• [Data for this exercise]
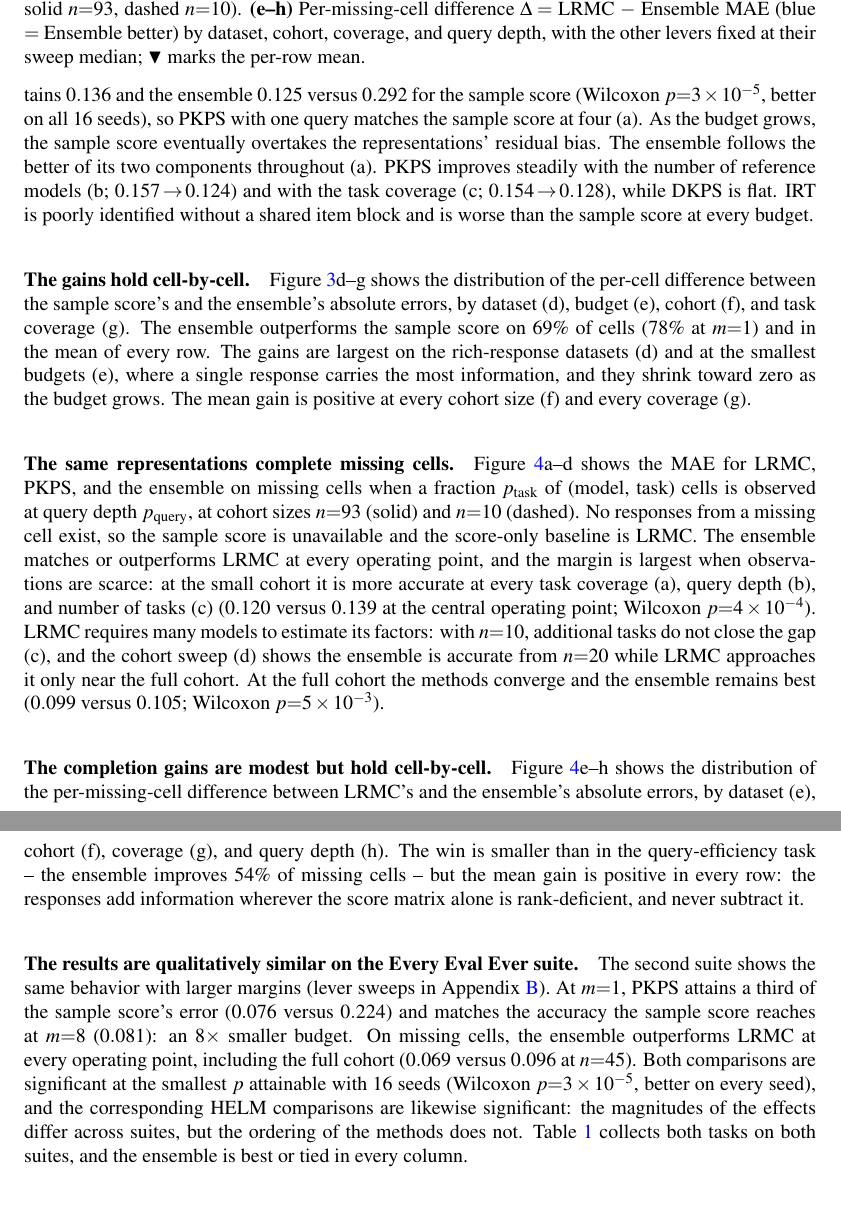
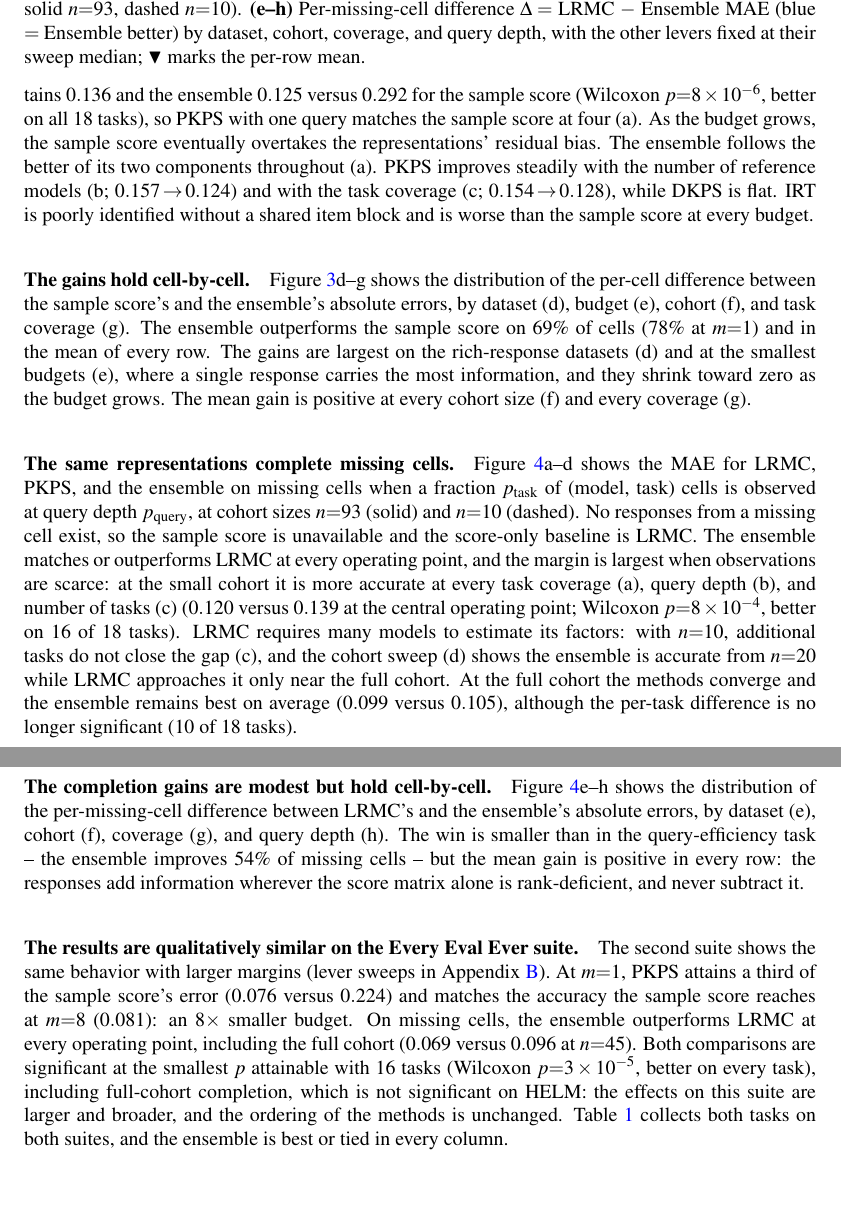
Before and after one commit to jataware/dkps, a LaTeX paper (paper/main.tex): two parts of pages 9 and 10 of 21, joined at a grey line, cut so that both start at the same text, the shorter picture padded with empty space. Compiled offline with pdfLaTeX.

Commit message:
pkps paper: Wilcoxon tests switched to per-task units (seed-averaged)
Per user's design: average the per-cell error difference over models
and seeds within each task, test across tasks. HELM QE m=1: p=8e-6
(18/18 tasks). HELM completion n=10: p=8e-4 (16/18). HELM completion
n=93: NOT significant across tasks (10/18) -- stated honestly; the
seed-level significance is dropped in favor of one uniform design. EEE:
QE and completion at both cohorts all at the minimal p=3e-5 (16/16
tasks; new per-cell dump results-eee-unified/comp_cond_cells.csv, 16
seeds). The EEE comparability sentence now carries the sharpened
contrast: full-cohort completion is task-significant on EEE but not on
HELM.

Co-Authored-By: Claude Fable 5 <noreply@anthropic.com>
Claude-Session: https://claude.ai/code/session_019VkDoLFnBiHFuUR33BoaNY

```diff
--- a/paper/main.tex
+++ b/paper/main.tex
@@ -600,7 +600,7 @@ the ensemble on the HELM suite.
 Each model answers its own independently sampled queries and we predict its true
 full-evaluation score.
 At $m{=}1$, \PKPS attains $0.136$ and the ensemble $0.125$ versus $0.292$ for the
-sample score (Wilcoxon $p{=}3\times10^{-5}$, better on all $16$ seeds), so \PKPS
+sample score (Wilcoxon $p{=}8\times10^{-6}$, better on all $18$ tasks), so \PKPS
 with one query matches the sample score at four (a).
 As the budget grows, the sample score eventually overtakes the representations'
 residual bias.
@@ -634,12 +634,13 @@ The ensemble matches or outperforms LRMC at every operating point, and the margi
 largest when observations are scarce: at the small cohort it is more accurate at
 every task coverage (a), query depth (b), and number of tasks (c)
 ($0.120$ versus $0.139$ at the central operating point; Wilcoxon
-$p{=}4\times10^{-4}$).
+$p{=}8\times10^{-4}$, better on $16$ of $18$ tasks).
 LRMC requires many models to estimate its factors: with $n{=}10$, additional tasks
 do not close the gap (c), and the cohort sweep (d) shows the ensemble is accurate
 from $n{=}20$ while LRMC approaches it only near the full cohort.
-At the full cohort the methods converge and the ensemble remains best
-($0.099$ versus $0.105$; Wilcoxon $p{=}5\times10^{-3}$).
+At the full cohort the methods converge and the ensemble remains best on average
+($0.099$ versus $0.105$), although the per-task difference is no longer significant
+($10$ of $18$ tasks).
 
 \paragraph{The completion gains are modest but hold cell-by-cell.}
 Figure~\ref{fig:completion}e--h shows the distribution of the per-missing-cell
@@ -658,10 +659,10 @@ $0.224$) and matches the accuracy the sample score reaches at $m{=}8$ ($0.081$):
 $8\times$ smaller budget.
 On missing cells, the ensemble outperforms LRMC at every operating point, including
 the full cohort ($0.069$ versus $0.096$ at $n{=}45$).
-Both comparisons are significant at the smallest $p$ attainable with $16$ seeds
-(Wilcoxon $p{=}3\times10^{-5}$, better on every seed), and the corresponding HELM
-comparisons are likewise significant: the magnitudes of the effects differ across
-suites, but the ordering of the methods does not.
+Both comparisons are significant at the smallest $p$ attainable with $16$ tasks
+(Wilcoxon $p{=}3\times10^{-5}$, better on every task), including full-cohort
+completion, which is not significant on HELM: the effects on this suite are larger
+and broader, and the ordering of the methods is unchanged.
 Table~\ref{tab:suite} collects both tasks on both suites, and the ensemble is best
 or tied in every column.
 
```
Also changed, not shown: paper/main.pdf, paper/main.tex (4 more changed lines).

==

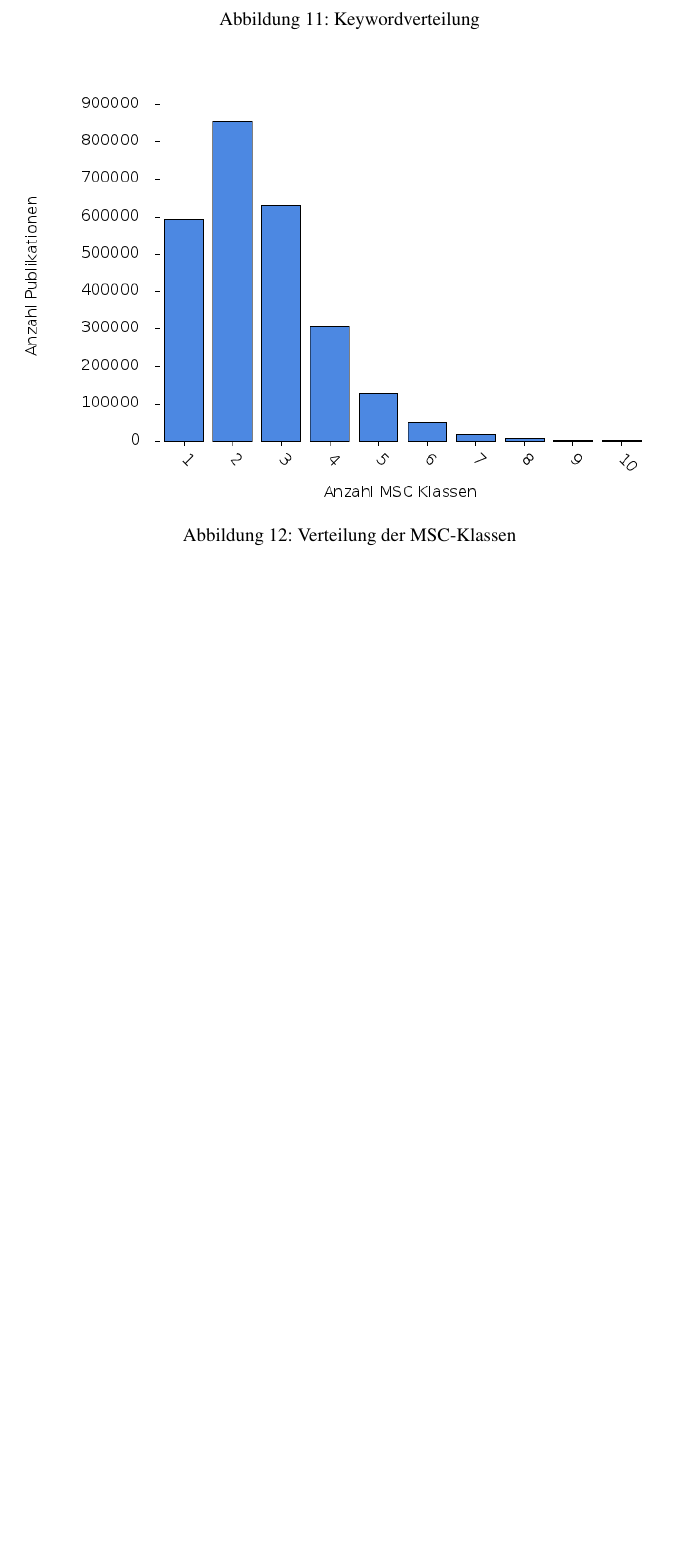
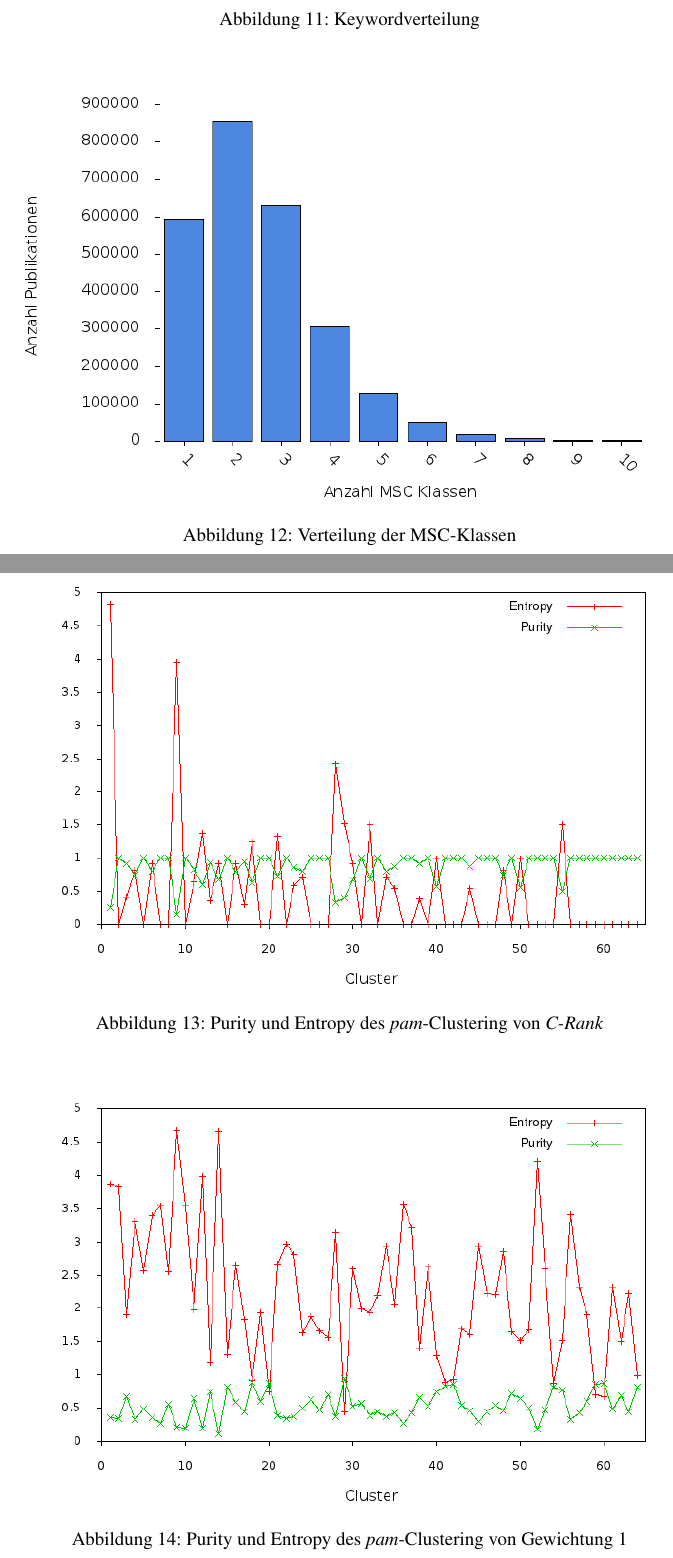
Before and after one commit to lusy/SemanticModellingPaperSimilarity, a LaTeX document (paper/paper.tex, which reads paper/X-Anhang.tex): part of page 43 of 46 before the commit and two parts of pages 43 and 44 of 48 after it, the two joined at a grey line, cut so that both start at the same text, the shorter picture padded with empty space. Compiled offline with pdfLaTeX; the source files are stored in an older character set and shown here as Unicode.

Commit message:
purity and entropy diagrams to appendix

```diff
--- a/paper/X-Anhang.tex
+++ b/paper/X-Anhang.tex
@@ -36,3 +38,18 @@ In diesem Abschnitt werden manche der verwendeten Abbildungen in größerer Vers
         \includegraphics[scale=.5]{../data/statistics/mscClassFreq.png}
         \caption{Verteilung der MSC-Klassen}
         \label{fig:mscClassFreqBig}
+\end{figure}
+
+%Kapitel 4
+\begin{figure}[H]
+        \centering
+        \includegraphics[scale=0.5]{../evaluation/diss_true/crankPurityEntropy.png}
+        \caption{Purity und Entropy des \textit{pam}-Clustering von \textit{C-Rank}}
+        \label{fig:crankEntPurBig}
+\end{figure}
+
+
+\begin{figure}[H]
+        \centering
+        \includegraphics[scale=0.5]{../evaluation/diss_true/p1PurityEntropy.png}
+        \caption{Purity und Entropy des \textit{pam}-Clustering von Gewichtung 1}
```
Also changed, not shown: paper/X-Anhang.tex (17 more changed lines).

• [Prompt] Sift the data above for lines with "better", then copy each one.

• [Reply to the task]
-sample score (Wilcoxon $p{=}3\times10^{-5}$, better on all $16$ seeds), so \PKPS
+sample score (Wilcoxon $p{=}8\times10^{-6}$, better on all $18$ tasks), so \PKPS
+$p{=}8\times10^{-4}$, better on $16$ of $18$ tasks).
-(Wilcoxon $p{=}3\times10^{-5}$, better on every seed), and the corresponding HELM
+(Wilcoxon $p{=}3\times10^{-5}$, better on every task), including full-cohort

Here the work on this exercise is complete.